For more information about Somatic Experiencing, with some treatment vignettes, check out this piece in Psychology Today written by Roger and our colleague Sharlene Bird: https://www.psychologytoday.com/blog/the-intelligent-divorce/201503/somatic-experiencing.
SE and Group
Over the last nine years, we’ve conducted many SE-related workshops and Institutes both privately and at AGPA and several of its affiliate societies, including NSGP. Workshop participants have been uniformly impressed by the power of SE, and we’ve identified three major themes of SE-informed group psychotherapy.
We find that normalizing the inevitability of physiologically-driven survival responses can be enormously healing, even life-altering, for people who previously thought there was something wrong with them for having bodies that inevitably, under threat, do what bodies do—and now discover that help is available when their bodies have gotten “stuck” in patterns that are no longer necessary.
In addition, we notice that one person’s traumatic history can be more easily held and renegotiated in the interpersonal field of a reasonably safe, respectful, and concerned system of fellow group members; that work by individuals on their own traumatic patterns enables vicarious healing of similar patterns in other members; and that the capacity to manage arousal simultaneously increases both in the focused-on member and in others.
Finally, we are constantly struck by the value of watching, from an SE perspective, as activation and overwhelm ebbs and flows in the here-and-now group interaction, at all levels: the dyadic, the subgroup, and the group-as-a-whole.
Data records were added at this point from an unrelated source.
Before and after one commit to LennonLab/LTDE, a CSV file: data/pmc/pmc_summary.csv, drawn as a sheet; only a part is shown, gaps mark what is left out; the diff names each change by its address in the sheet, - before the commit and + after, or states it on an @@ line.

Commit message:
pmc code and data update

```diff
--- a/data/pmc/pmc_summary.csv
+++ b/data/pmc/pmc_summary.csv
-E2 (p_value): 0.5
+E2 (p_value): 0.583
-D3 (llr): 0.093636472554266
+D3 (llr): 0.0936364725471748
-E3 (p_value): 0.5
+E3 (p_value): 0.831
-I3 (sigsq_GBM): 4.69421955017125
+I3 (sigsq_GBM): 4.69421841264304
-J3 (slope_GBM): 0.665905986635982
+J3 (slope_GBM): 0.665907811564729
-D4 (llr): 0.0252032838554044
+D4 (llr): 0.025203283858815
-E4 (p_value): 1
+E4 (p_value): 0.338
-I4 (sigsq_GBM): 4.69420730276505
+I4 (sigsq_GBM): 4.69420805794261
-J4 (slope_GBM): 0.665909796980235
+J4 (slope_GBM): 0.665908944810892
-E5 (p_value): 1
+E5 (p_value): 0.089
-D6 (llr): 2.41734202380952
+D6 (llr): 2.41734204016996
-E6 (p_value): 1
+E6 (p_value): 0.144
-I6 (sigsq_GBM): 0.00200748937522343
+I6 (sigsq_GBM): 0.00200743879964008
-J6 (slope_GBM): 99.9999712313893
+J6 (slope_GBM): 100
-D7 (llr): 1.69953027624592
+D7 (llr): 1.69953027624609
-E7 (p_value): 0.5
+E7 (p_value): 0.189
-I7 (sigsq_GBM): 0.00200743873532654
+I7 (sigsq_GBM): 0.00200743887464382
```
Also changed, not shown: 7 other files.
Members come to recognize the immense value of tracking their own internal states and those of others, and of taking these cycles of activation and settling into account prior to attempting a piece of interpersonal work. Coming out to meet another from a place of increased internal resiliency allows much more deeply-felt “moments of meeting,” of great value both to those directly engaged in the interaction and to those touched by the meeting of others, as can happen in a group. And as group members practice what can be understood as good autonomic nervous system hygiene (compared to simply “being nice” or “avoiding conflict”), they develop more secure attachment patterns.
In the SE-informed group, members begin to understand what supports the development of resiliency for each person and to take great satisfaction in each other’s growth—and in discovering that healthy interpersonal engagement can be among the most self-regulating and joyful of all human experiences. We look forward to offering you the opportunity to discover the healing power of SE at the upcoming NSGP Annual Conference in June!
Peter J. Taylor and Roger Saint-Laurent are clinical psychologists, Certified Group Psychotherapists, and Somatic Experiencing® Practitioners in private practice in New York and Westchester. They have assisted at thirty-eight SE trainings throughout the US and Canada and they offer ongoing training groups in SE-informed group psychotherapy as well as frequent workshops and Institutes at AGPA and its affiliate societies. They have both served on the Board of Directors of the Somatic Experiencing® Trauma Institute, and Peter is past-president of EGPS and a Fellow of AGPA. More information about their work is available at www.drpetertaylor.com and www.drsaintlaurent.com. Thanks to SETI and to Ariel Giarretto, SETI Senior Faculty, from whom some of the “About SE” part of this article is adapted.
Thanks to Roger and Peter for writing this article. We look forward to seeing you at the conference!
To register for this offering, and to see what else we have in store at this year's conference, click here!